WHAT NEEDS TO BE DONE> Pick out the lines in the listing below that contain the word "ipynb" and copy them.

AVAILABLE DATA>
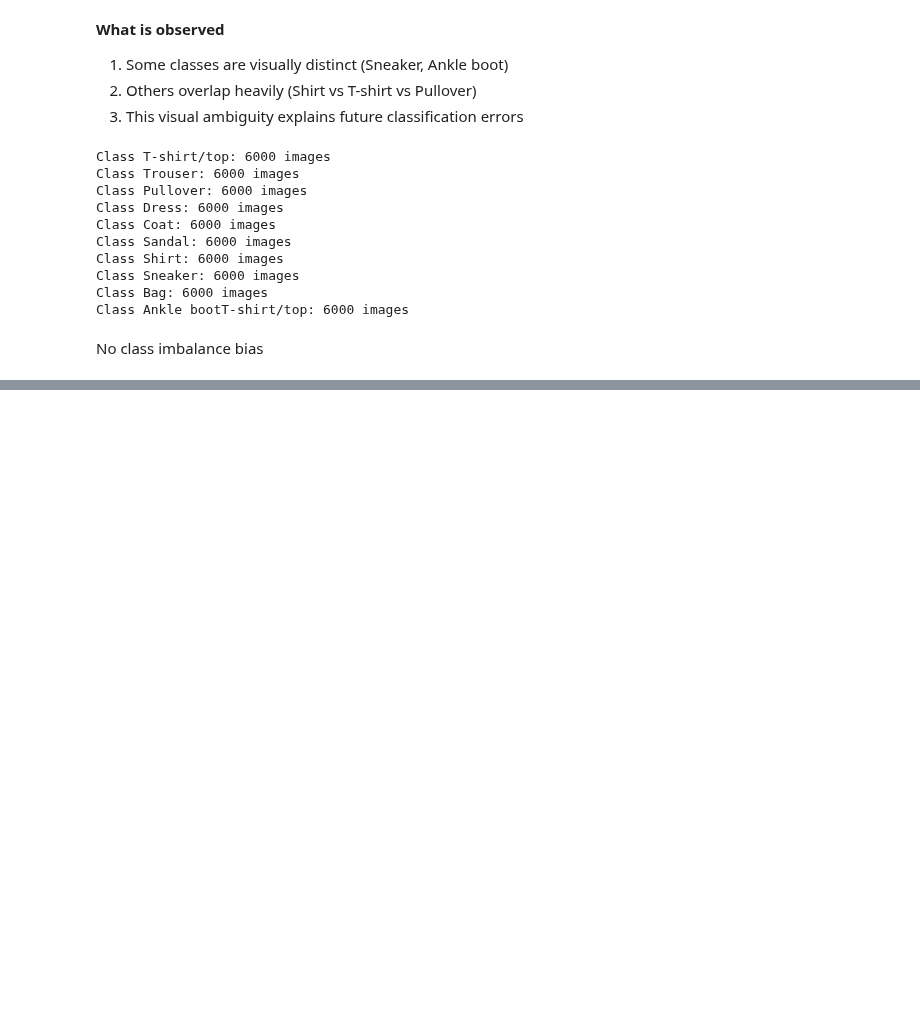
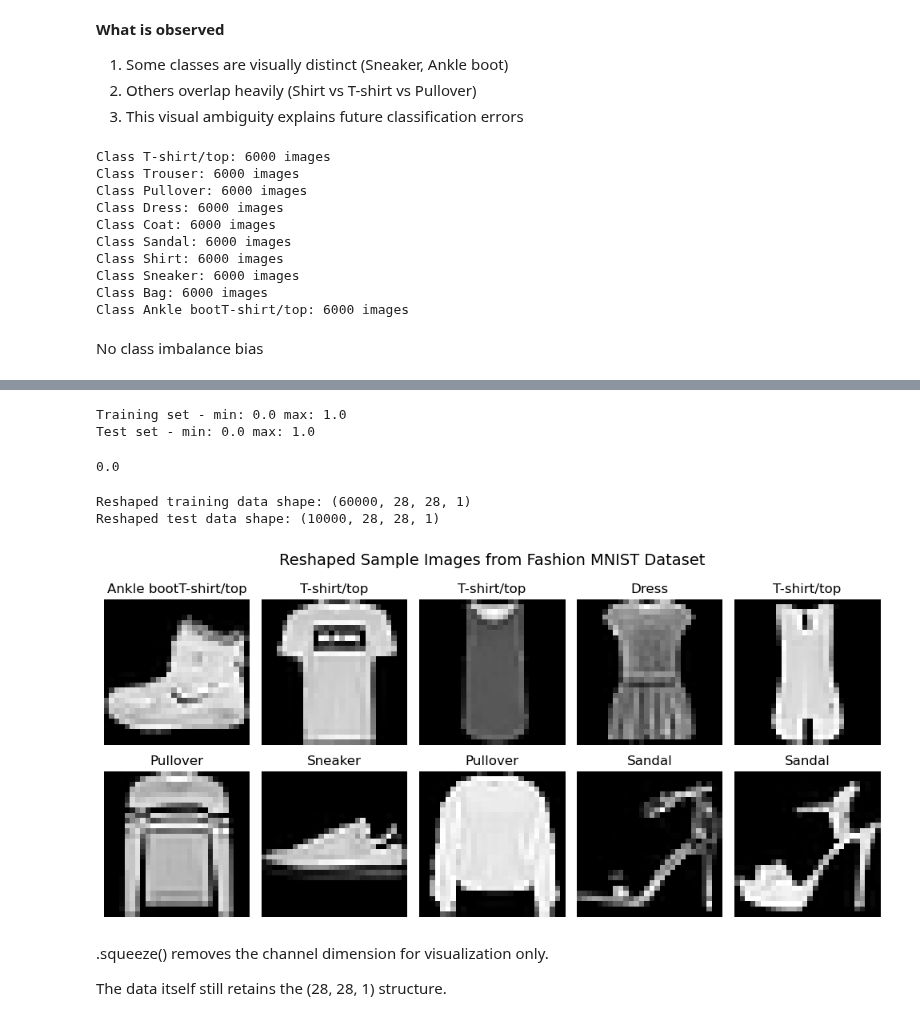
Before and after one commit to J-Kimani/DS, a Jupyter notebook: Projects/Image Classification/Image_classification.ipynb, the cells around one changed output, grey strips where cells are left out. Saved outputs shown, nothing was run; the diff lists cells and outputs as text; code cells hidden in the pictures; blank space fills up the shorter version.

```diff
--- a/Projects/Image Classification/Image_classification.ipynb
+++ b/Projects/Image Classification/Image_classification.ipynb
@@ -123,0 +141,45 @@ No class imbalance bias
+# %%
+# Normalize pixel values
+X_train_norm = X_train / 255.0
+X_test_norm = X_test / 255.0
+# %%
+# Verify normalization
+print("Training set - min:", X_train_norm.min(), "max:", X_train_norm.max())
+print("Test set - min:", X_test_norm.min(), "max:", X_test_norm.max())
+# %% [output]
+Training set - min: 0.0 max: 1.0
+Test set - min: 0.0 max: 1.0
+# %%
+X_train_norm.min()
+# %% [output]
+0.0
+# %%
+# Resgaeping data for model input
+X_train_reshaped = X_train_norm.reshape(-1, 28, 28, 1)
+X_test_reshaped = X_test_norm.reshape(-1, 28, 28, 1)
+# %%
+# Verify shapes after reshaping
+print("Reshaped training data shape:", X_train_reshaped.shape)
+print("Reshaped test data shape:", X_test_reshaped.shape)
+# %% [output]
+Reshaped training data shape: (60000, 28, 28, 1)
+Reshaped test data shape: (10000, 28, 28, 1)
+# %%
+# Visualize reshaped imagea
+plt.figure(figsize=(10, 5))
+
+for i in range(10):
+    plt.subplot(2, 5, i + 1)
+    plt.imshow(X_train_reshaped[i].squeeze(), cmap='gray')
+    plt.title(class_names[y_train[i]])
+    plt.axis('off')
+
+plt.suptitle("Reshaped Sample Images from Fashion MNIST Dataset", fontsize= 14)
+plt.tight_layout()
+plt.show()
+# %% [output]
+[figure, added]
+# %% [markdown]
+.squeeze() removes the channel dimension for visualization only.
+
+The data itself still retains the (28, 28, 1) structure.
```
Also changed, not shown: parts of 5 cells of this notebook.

* * *

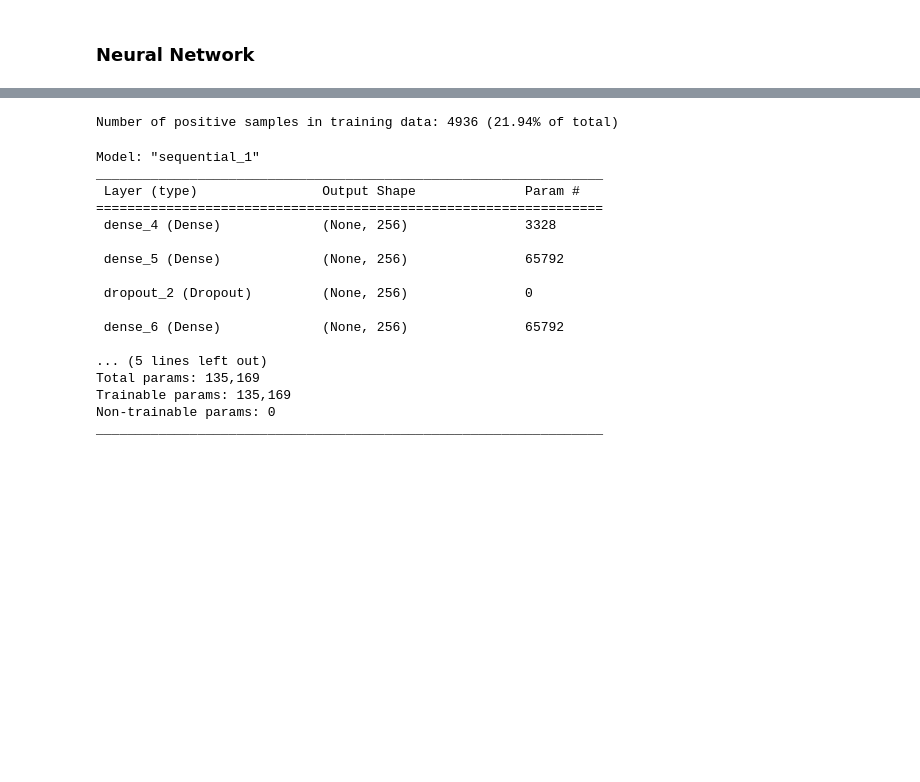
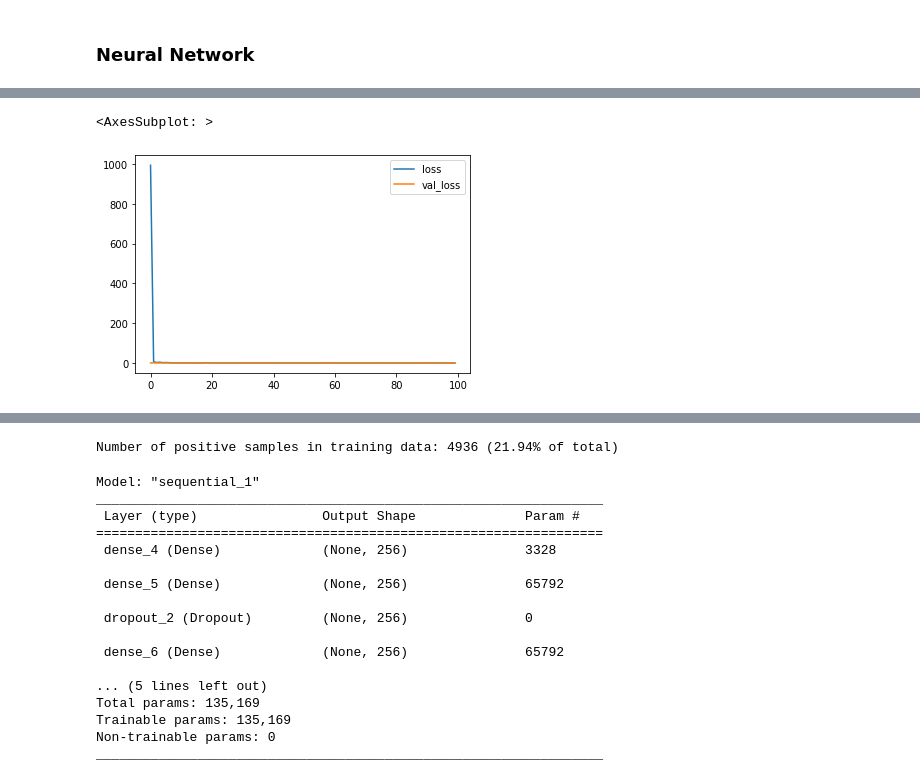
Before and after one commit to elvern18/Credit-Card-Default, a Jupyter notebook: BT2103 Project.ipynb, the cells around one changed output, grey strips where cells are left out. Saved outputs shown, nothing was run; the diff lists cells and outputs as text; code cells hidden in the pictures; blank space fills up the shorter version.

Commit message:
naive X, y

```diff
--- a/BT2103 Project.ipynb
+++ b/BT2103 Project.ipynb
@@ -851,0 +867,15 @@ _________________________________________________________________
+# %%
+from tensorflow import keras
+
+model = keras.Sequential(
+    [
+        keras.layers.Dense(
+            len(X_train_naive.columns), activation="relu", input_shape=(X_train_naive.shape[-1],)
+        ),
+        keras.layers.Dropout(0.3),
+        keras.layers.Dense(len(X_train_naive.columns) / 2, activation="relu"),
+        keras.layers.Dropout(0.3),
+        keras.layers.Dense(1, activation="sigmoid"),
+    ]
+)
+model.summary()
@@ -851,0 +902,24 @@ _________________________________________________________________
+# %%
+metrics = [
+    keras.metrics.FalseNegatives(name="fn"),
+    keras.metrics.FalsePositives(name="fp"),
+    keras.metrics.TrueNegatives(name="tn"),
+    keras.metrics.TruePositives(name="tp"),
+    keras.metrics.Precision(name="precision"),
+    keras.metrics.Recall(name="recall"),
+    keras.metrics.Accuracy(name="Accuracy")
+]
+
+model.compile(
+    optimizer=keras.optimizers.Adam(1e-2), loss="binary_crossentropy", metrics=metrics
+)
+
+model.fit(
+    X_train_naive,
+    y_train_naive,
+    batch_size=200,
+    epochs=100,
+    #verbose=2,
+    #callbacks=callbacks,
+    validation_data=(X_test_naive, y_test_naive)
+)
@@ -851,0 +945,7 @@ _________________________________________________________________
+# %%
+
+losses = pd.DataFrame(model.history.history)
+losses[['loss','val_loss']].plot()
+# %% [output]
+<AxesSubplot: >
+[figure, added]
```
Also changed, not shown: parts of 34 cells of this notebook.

---

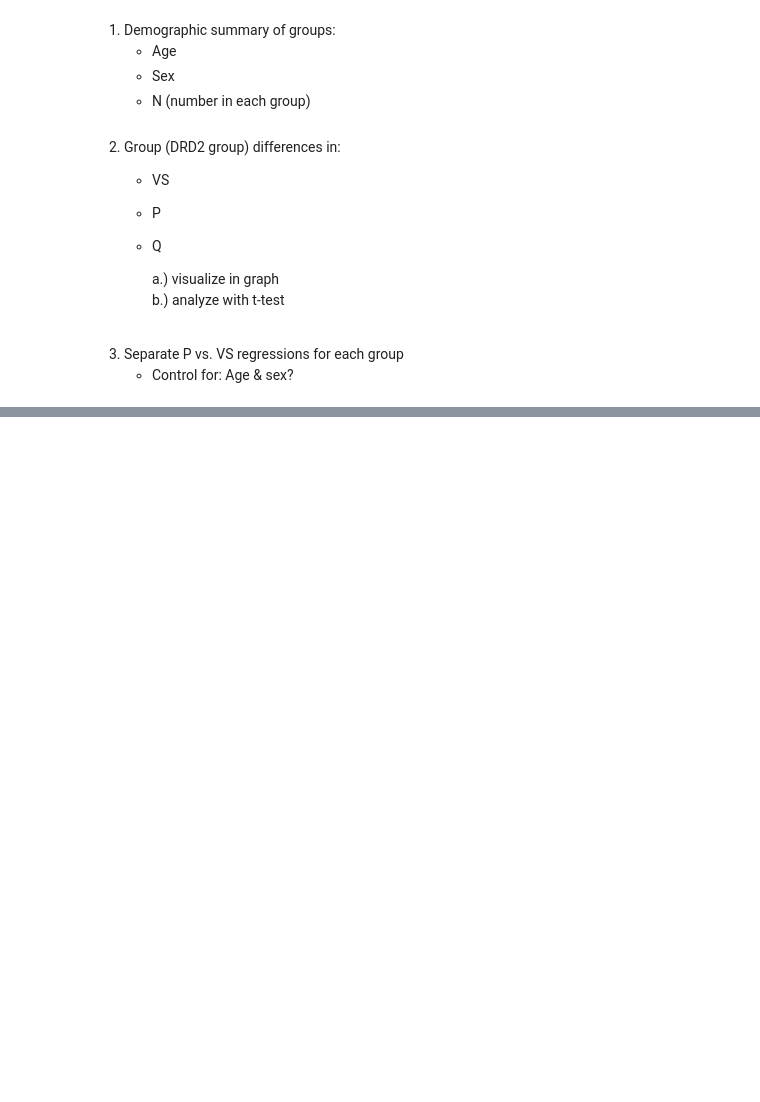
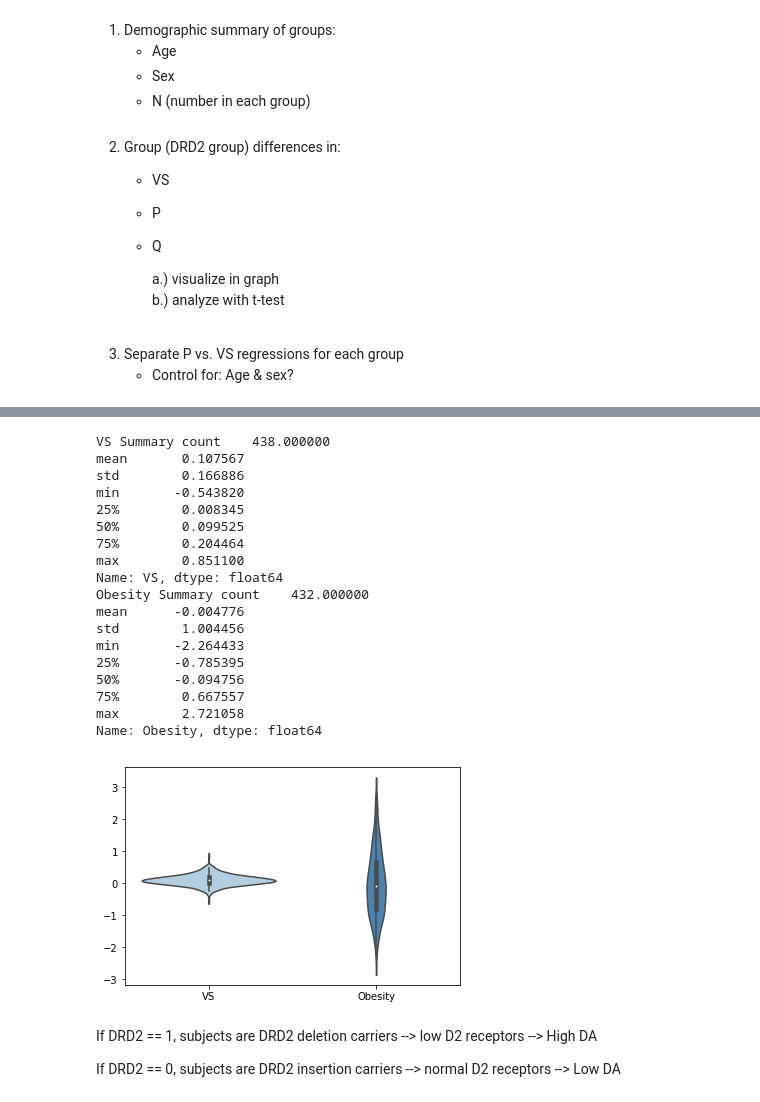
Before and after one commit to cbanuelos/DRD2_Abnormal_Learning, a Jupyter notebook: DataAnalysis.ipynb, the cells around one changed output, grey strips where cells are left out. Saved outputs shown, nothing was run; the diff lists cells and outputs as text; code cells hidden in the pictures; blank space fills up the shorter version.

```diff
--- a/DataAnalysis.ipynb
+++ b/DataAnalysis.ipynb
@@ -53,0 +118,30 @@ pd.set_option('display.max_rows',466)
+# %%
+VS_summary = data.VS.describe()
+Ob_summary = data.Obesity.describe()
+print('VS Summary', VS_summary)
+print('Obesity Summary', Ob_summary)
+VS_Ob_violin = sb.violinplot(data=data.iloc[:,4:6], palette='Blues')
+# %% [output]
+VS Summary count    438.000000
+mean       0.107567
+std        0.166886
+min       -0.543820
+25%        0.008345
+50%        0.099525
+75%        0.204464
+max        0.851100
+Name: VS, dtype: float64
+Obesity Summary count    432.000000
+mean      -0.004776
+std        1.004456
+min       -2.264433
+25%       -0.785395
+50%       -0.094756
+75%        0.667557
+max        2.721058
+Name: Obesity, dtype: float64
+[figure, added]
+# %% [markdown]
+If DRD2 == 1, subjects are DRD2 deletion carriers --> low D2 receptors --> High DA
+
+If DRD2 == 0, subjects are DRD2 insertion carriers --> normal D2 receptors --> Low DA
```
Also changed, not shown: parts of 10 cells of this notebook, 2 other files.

YOUR SOLUTION>
Before and after one commit to J-Kimani/DS, a Jupyter notebook: Projects/Image Classification/Image_classification.ipynb, the cells around one changed output, grey strips where cells are left out. Saved outputs shown, nothing was run; the diff lists cells and outputs as text; code cells hidden in the pictures; blank space fills up the shorter version.
--- a/Projects/Image Classification/Image_classification.ipynb
+++ b/Projects/Image Classification/Image_classification.ipynb
Before and after one commit to elvern18/Credit-Card-Default, a Jupyter notebook: BT2103 Project.ipynb, the cells around one changed output, grey strips where cells are left out. Saved outputs shown, nothing was run; the diff lists cells and outputs as text; code cells hidden in the pictures; blank space fills up the shorter version.
--- a/BT2103 Project.ipynb
+++ b/BT2103 Project.ipynb
Before and after one commit to cbanuelos/DRD2_Abnormal_Learning, a Jupyter notebook: DataAnalysis.ipynb, the cells around one changed output, grey strips where cells are left out. Saved outputs shown, nothing was run; the diff lists cells and outputs as text; code cells hidden in the pictures; blank space fills up the shorter version.
--- a/DataAnalysis.ipynb
+++ b/DataAnalysis.ipynb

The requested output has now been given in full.